### Exercise data
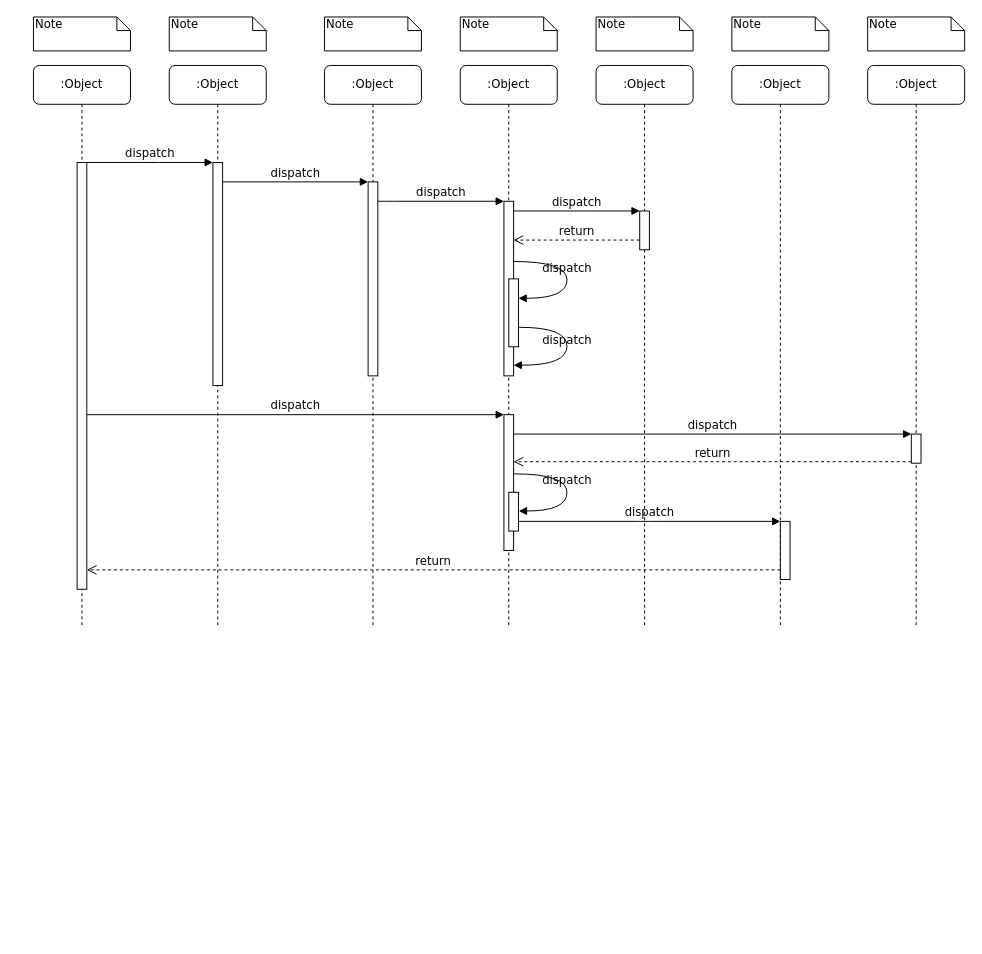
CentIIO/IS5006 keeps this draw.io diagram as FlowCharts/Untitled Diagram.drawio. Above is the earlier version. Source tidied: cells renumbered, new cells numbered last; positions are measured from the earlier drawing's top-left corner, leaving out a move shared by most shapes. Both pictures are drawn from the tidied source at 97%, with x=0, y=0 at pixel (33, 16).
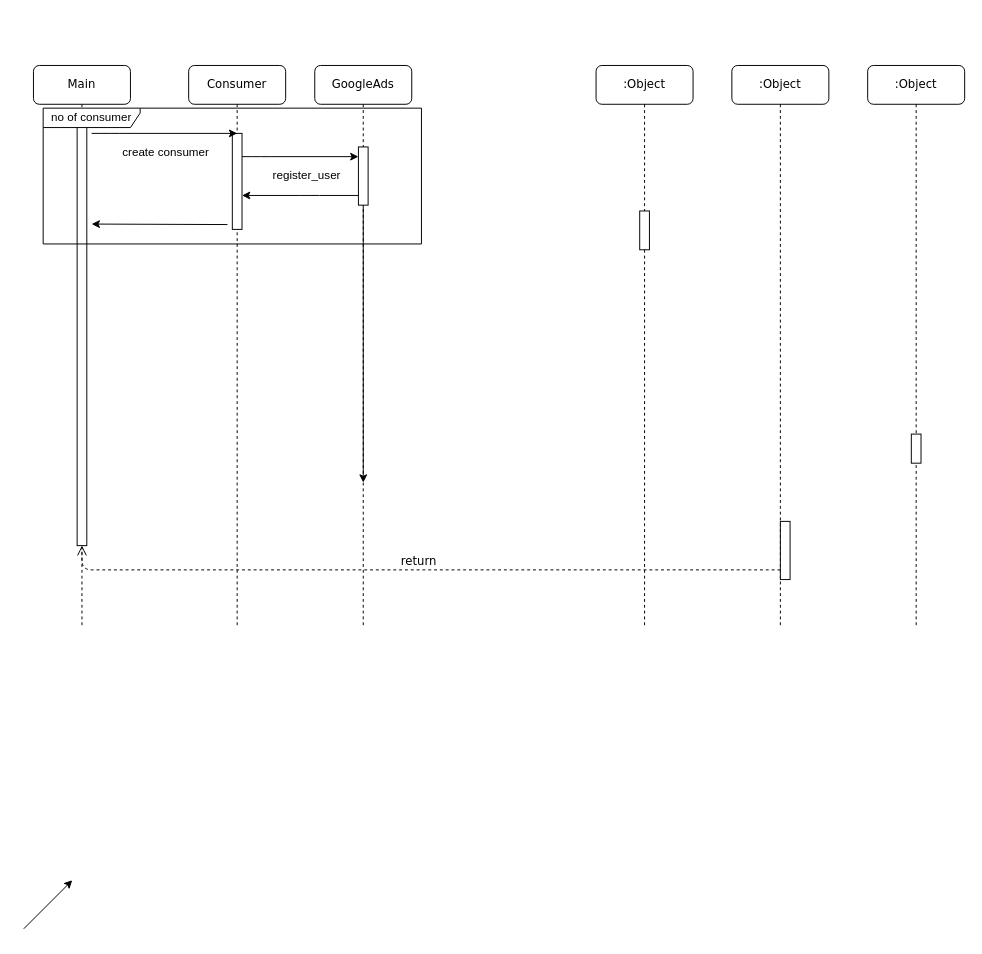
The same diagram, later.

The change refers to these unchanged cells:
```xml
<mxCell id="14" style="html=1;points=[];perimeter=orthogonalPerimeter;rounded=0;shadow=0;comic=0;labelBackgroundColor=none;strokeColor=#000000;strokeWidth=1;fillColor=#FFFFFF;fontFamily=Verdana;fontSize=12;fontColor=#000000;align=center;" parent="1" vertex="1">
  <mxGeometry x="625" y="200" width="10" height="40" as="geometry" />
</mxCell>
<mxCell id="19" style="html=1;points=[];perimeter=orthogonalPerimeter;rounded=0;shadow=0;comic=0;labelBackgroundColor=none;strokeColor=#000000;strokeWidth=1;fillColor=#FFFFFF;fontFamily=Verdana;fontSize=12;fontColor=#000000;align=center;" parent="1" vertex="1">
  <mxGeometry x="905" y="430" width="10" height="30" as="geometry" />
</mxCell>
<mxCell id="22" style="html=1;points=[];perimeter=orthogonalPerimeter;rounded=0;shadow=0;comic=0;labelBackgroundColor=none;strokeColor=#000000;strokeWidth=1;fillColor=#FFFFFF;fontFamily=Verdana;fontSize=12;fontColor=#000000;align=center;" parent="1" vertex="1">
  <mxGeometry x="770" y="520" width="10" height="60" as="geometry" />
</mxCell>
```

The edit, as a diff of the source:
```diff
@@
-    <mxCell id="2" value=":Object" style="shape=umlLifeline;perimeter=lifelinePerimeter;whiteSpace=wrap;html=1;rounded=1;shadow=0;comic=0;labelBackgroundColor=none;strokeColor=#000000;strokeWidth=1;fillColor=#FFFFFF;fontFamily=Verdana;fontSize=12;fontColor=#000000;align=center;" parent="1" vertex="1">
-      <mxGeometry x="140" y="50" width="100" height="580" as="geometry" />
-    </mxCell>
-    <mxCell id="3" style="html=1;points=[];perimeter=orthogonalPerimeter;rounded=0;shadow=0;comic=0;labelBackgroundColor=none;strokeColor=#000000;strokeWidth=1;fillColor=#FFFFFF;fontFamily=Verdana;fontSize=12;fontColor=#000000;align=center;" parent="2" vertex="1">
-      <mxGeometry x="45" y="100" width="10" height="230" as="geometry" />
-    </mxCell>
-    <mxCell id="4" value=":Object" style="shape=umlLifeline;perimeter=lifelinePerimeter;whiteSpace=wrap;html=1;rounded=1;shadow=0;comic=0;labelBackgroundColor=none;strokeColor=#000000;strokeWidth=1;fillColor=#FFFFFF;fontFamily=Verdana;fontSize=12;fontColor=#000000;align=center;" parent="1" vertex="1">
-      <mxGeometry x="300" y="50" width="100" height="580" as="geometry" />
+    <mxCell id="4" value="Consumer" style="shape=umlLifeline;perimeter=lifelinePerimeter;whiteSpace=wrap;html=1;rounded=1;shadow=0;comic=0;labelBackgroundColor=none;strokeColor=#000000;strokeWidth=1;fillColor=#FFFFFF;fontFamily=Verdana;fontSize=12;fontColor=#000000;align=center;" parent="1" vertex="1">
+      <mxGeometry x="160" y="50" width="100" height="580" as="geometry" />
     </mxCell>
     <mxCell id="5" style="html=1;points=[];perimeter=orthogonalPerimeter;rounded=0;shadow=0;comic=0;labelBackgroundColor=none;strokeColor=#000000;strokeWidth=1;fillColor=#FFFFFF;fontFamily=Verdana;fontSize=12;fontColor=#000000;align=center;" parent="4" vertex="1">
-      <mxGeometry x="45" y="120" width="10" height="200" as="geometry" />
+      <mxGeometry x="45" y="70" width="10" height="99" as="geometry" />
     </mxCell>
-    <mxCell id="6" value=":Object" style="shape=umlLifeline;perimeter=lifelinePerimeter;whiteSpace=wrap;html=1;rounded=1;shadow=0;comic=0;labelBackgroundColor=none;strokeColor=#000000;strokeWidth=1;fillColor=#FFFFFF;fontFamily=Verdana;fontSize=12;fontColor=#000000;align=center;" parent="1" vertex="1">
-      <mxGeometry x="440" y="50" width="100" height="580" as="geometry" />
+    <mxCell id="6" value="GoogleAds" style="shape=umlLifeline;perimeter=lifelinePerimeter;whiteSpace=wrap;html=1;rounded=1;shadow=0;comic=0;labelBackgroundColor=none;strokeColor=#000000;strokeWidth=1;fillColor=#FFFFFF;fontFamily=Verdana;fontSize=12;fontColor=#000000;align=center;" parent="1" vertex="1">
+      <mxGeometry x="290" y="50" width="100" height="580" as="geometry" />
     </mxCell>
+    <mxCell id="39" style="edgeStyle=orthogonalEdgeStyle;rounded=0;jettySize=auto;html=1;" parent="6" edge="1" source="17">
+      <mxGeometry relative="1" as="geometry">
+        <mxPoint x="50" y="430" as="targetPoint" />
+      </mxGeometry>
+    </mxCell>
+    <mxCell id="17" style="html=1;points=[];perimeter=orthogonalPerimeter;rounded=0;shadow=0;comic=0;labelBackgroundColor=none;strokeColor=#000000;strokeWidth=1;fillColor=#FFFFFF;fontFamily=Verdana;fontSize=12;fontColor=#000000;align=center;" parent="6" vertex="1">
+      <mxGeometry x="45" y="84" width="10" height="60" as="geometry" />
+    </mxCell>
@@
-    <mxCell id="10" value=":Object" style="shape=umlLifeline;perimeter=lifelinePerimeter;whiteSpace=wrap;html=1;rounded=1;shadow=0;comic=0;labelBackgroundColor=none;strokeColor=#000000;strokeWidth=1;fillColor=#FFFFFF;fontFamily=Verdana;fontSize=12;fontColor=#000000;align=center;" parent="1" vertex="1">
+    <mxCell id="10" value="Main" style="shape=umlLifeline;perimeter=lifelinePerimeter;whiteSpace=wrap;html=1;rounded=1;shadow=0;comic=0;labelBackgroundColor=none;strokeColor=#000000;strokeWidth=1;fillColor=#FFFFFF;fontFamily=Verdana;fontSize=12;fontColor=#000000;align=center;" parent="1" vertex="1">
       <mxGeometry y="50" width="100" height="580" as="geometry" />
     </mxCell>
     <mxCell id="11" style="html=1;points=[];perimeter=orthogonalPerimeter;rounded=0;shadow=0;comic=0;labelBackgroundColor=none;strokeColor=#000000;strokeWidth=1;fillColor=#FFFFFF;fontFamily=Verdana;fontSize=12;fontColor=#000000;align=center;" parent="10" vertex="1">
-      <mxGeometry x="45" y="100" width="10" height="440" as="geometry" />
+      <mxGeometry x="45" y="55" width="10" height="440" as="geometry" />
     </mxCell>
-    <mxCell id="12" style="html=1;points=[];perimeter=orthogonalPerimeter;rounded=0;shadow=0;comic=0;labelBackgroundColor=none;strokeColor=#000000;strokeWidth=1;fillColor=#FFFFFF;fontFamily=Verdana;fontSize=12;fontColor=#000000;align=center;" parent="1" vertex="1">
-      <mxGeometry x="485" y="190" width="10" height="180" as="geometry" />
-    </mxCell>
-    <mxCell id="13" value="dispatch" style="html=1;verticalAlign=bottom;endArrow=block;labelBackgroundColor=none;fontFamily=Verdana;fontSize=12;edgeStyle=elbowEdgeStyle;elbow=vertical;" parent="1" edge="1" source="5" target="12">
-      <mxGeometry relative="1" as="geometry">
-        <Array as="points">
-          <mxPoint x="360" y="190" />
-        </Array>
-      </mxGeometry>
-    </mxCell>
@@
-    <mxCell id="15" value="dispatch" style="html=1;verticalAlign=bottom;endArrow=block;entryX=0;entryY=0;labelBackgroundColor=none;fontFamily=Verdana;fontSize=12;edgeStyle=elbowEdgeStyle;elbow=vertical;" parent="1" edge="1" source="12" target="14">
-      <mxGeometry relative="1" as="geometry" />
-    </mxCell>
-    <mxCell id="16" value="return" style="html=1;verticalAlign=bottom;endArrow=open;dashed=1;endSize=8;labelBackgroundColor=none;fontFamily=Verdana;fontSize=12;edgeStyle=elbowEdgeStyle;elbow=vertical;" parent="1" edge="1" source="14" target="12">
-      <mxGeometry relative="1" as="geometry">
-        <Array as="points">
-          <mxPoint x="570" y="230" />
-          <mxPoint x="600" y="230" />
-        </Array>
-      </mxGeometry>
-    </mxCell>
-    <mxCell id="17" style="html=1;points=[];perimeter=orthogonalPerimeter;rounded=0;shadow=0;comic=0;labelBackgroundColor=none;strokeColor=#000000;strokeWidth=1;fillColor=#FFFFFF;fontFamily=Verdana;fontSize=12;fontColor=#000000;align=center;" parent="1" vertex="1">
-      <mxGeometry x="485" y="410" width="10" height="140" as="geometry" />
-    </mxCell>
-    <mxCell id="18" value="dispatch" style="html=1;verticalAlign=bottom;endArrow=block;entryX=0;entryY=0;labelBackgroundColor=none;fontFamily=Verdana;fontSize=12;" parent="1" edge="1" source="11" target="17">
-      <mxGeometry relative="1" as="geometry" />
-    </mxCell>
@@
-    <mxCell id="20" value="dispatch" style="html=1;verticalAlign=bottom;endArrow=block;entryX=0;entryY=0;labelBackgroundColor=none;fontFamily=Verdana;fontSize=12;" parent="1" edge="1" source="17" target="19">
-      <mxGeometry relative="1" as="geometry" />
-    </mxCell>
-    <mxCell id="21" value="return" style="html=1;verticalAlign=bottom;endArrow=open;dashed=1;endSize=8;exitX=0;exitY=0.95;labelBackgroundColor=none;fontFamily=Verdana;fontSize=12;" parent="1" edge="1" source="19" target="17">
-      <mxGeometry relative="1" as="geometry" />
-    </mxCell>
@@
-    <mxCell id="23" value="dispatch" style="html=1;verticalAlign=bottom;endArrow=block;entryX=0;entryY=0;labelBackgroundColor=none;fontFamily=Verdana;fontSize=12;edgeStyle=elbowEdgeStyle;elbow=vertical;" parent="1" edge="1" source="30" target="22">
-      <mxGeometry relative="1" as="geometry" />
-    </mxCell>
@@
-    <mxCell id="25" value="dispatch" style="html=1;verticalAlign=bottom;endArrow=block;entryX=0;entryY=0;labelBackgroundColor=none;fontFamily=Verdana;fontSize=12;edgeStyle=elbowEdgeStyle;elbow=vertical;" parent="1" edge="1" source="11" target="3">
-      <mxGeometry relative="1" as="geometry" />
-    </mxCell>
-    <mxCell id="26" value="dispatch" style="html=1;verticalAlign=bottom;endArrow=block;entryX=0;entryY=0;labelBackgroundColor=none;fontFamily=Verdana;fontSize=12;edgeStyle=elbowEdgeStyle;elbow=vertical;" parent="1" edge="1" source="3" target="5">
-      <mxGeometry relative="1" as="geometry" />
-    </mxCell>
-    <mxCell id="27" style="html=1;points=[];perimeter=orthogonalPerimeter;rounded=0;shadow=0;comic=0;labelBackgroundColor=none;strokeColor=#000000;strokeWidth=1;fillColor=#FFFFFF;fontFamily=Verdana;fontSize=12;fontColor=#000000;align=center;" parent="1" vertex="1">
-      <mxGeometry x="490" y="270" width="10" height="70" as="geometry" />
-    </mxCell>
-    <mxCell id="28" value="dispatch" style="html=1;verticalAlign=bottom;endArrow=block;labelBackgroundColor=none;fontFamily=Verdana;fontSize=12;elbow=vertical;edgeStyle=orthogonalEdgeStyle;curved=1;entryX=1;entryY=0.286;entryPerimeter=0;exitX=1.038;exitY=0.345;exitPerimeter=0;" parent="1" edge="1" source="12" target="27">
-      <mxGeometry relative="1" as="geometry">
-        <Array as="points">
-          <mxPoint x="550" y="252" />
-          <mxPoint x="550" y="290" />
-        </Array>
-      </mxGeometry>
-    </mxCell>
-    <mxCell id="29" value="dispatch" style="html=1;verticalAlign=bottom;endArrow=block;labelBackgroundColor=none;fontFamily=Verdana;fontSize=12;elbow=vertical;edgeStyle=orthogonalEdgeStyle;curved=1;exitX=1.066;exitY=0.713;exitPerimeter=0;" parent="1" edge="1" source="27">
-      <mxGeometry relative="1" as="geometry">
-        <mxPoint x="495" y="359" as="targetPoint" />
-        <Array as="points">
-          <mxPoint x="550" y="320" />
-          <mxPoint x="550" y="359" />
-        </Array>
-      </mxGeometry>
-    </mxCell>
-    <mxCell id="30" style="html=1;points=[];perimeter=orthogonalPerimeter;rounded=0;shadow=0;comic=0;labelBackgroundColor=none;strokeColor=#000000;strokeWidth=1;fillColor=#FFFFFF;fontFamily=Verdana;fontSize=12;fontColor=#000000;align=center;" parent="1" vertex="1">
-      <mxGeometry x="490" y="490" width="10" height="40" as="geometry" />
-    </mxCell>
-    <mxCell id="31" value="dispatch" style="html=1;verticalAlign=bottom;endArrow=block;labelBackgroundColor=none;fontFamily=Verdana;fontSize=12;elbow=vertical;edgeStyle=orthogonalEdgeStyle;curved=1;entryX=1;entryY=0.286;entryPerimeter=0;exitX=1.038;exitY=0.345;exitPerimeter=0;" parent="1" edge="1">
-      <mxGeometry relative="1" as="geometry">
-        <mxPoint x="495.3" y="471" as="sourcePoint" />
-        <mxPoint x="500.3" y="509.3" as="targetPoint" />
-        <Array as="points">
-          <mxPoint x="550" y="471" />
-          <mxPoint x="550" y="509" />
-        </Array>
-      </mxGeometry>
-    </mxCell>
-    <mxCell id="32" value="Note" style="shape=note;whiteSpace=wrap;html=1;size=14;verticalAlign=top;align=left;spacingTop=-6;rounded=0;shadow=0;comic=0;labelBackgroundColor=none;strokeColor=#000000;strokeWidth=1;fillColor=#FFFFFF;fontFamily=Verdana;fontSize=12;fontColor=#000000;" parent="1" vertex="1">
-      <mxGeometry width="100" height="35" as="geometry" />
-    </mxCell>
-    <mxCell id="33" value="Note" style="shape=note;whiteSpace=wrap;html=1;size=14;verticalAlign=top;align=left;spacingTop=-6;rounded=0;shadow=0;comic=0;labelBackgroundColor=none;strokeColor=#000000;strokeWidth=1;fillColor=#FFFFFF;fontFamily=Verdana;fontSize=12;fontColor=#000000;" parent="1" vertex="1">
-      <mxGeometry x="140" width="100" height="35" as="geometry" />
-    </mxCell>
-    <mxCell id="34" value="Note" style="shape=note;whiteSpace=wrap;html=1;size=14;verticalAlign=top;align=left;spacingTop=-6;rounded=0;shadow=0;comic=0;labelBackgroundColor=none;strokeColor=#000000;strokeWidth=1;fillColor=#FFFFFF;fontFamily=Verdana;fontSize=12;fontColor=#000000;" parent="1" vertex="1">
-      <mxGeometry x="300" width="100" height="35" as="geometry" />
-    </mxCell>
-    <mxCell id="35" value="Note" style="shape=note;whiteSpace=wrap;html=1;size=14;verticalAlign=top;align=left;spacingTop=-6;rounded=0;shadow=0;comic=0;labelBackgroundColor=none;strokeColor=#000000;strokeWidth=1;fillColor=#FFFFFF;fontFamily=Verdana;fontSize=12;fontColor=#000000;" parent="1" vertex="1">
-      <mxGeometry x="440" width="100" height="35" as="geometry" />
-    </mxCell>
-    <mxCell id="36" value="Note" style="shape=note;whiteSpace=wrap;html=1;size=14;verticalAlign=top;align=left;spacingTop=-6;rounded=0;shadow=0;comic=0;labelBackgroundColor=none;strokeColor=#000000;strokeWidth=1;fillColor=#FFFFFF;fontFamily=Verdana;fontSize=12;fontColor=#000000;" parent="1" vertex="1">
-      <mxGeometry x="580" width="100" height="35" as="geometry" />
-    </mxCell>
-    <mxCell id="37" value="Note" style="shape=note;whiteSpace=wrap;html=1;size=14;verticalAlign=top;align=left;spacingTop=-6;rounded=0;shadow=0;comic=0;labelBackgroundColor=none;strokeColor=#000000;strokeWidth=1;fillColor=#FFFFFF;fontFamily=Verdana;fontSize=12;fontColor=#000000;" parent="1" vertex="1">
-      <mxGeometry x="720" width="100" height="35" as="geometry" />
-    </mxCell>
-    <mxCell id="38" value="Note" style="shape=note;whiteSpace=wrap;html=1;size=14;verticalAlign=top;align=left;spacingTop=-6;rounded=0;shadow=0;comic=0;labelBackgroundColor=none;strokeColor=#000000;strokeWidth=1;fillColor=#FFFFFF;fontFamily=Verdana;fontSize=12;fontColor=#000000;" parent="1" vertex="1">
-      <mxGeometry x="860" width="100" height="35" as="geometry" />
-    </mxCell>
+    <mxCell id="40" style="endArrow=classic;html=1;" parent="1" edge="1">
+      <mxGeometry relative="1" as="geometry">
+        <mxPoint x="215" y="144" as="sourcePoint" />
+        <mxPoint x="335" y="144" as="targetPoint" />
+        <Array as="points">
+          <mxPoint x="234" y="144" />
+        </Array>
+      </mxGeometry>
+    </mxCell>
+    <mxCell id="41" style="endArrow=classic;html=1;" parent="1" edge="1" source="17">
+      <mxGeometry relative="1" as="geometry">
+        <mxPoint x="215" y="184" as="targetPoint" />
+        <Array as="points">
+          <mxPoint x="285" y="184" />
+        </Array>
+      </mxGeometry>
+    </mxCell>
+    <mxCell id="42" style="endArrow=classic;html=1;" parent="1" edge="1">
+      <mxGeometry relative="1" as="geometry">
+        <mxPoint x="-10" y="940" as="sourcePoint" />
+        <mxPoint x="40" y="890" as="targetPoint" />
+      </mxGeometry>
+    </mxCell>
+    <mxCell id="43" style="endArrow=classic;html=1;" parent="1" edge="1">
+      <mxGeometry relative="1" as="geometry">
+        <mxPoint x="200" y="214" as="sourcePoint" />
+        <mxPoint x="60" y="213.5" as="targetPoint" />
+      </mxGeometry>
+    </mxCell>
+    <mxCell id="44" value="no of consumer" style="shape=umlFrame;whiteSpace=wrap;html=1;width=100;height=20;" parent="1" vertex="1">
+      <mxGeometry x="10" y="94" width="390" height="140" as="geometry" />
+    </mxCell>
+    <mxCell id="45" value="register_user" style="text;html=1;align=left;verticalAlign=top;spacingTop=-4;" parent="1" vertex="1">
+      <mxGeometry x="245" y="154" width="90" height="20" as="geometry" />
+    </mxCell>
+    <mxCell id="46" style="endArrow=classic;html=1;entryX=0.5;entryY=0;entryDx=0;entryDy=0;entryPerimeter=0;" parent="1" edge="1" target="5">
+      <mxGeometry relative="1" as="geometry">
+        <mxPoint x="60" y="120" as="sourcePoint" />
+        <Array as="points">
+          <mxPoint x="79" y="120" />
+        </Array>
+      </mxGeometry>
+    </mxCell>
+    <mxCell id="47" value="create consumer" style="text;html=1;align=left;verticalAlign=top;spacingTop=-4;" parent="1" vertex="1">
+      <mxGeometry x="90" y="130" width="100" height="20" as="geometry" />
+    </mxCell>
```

### Work order
What lines in the data above contain the word "curved"? Copy them all.

### Written solution
-    <mxCell id="28" value="dispatch" style="html=1;verticalAlign=bottom;endArrow=block;labelBackgroundColor=none;fontFamily=Verdana;fontSize=12;elbow=vertical;edgeStyle=orthogonalEdgeStyle;curved=1;entryX=1;entryY=0.286;entryPerimeter=0;exitX=1.038;exitY=0.345;exitPerimeter=0;" parent="1" edge="1" source="12" target="27">
-    <mxCell id="29" value="dispatch" style="html=1;verticalAlign=bottom;endArrow=block;labelBackgroundColor=none;fontFamily=Verdana;fontSize=12;elbow=vertical;edgeStyle=orthogonalEdgeStyle;curved=1;exitX=1.066;exitY=0.713;exitPerimeter=0;" parent="1" edge="1" source="27">
-    <mxCell id="31" value="dispatch" style="html=1;verticalAlign=bottom;endArrow=block;labelBackgroundColor=none;fontFamily=Verdana;fontSize=12;elbow=vertical;edgeStyle=orthogonalEdgeStyle;curved=1;entryX=1;entryY=0.286;entryPerimeter=0;exitX=1.038;exitY=0.345;exitPerimeter=0;" parent="1" edge="1">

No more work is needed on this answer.